Through her blog, Barre hopes to create a similar community online for new moms who may not have the same social support network. The positive feedback she receives from readers who appreciate her candour and can relate to her daily ups and downs keeps her motivated to continue writing.

“I didn’t experience any depression with the third [child],” Barre says. “I don’t know why — there’s probably lots of reasons — but I know for sure that some of it is to do with the community of women that I had through that mom group, and also doing something for myself that I loved and writing.”

Many of her blog entries feature light-hearted parenting confessions: the time she bribed her daughter with unhealthy snacks to make her watch more TV; the time her resourceful baby found an empty beer bottle in the recycling bin and turned it into a new toy; or the time her kids were fighting over stale crackers that had fallen between the couch cushions and then they cried when their mom ate them all (What? She was starving).

“I just think that humour is a way to reach people that’s really non-threatening and can break down walls really fast,” Barre says. “If you’re laughing about your day or the hard things that happened, it melts people’s defensiveness and it’s a way to connect with people.”

Between the humorous blog posts, Barre also shares her experience with the darker side of parenting. This Saturday, she’ll read a very personal piece she wrote about post-partum depression at Listen to Your Mother, a one-day live staged event that gives local writers the opportunity to share their stories of motherhood.

Hosted by children’s entertainers (and moms) Robyn Hardy and Lorraine Pond of Bobs & LoLo, the event is being produced locally by the Good Mother Project, in partnership with the Listen to Your Mother national organization, and will feature readings from 13 writers and bloggers.

Since its inception, Listen to Your Mother has spread to 41 cities across North America, each hosting similar events on or around Mother’s Day. Partial proceeds from this inaugural Canadian production will go toward the Pacific Post Partum Support Society.

Barre has only just grown comfortable with putting her writing online for all to see, so the thought of reading such a deeply personal story in front of a live audience is admittedly nerve-racking.

But her goal in presenting at Listen to Your Mother is much the same as her goal in writing a parenting blog.

“I hope there’s a mother or two in the audience who needs to hear that she’s not the only one that is struggling or that’s having a hard time and that she’ll get through it, and her kids will be OK, and she will be OK,” Barre says.

Though post-partum depression is something she would wish on no one, it’s an experience that she believes has helped her build a better self.

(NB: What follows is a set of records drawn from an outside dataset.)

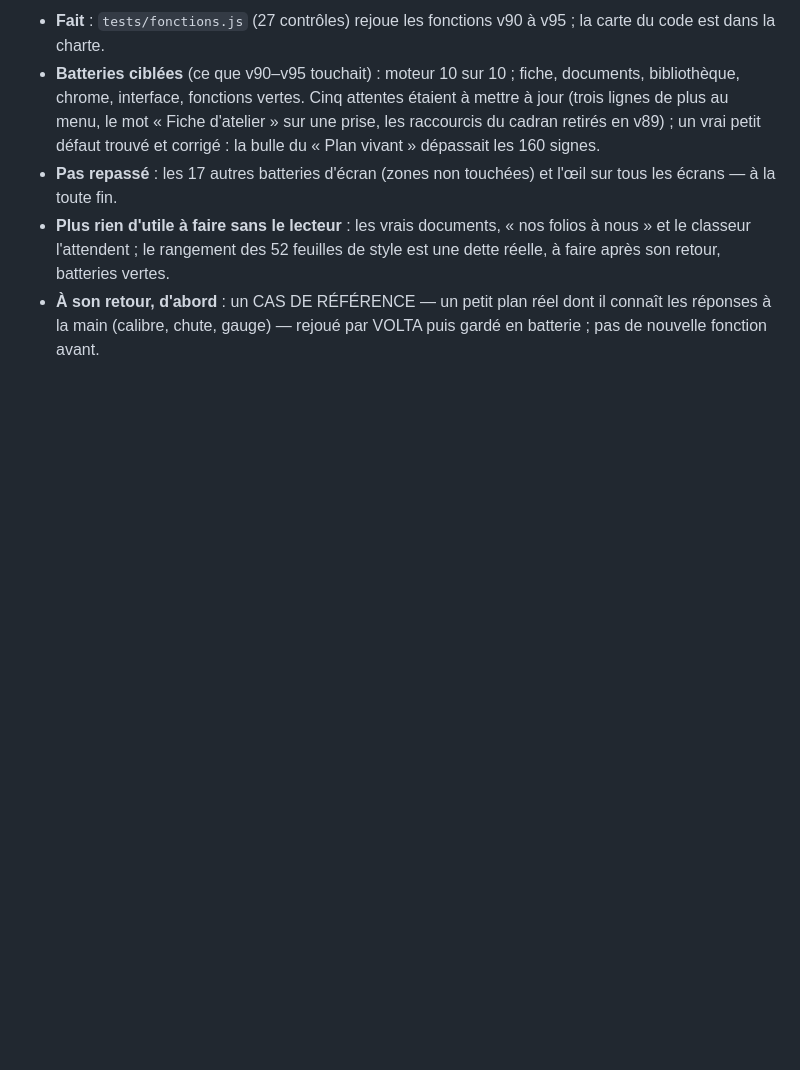
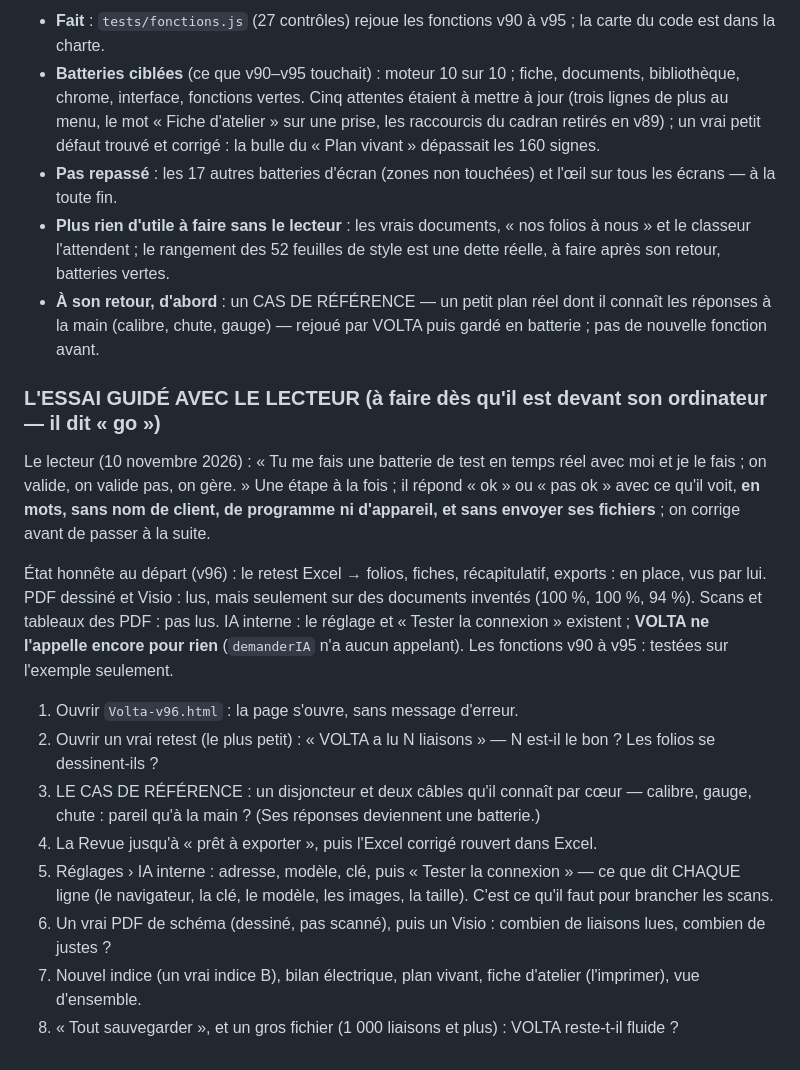
Before and after one commit to martinnathan980-prog/Outil-lectrique-, a Markdown page: AMELIORATION.md, the part around the change. Drawn GitHub-style; blank space fills up the shorter version.

Commit message:
Journal : le protocole de l'essai guidé avec le lecteur, et l'état honnête de chaque fonction
Co-Authored-By: Claude Fable 5.2 <noreply@anthropic.com>
Claude-Session: https://claude.ai/code/session_01SJNARvo3EkMZ1PC61moyNM

```diff
--- a/AMELIORATION.md
+++ b/AMELIORATION.md
@@ -245,3 +245,25 @@ plusieurs, modifier le câblage dans VOLTA (le retest reste la source).
   le rangement des 52 feuilles de style est une dette réelle, à faire après son retour, batteries vertes.
 - **À son retour, d'abord** : un CAS DE RÉFÉRENCE — un petit plan réel dont il connaît les réponses à la main (calibre,
   chute, gauge) — rejoué par VOLTA puis gardé en batterie ; pas de nouvelle fonction avant.
+
+### L'ESSAI GUIDÉ AVEC LE LECTEUR (à faire dès qu'il est devant son ordinateur — il dit « go »)
+
+Le lecteur (10 novembre 2026) : « Tu me fais une batterie de test en temps réel avec moi et je le fais ; on valide, on
+valide pas, on gère. » Une étape à la fois ; il répond « ok » ou « pas ok » avec ce qu'il voit, **en mots, sans nom de
+client, de programme ni d'appareil, et sans envoyer ses fichiers** ; on corrige avant de passer à la suite.
+
+État honnête au départ (v96) : le retest Excel → folios, fiches, récapitulatif, exports : en place, vus par lui. PDF dessiné
+et Visio : lus, mais seulement sur des documents inventés (100 %, 100 %, 94 %). Scans et tableaux des PDF : pas lus.
+IA interne : le réglage et « Tester la connexion » existent ; **VOLTA ne l'appelle encore pour rien** (`demanderIA` n'a
+aucun appelant). Les fonctions v90 à v95 : testées sur l'exemple seulement.
+
+1. Ouvrir `Volta-v96.html` : la page s'ouvre, sans message d'erreur.
+2. Ouvrir un vrai retest (le plus petit) : « VOLTA a lu N liaisons » — N est-il le bon ? Les folios se dessinent-ils ?
+3. LE CAS DE RÉFÉRENCE : un disjoncteur et deux câbles qu'il connaît par cœur — calibre, gauge, chute : pareil qu'à la main ?
+   (Ses réponses deviennent une batterie.)
+4. La Revue jusqu'à « prêt à exporter », puis l'Excel corrigé rouvert dans Excel.
+5. Réglages › IA interne : adresse, modèle, clé, puis « Tester la connexion » — ce que dit CHAQUE ligne (le navigateur,
+   la clé, le modèle, les images, la taille). C'est ce qu'il faut pour brancher les scans.
+6. Un vrai PDF de schéma (dessiné, pas scanné), puis un Visio : combien de liaisons lues, combien de justes ?
+7. Nouvel indice (un vrai indice B), bilan électrique, plan vivant, fiche d'atelier (l'imprimer), vue d'ensemble.
+8. « Tout sauvegarder », et un gros fichier (1 000 liaisons et plus) : VOLTA reste-t-il fluide ?
```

“I feel like going through that made me a stronger person, and so I just want to offer encouragement to moms who feel like they’re not doing great.”

Listen to Your Mother, Saturday, April 30, 7:30 p.m. at St. James Hall, 3214 W 10th Ave.. Tickets are $20 at More info at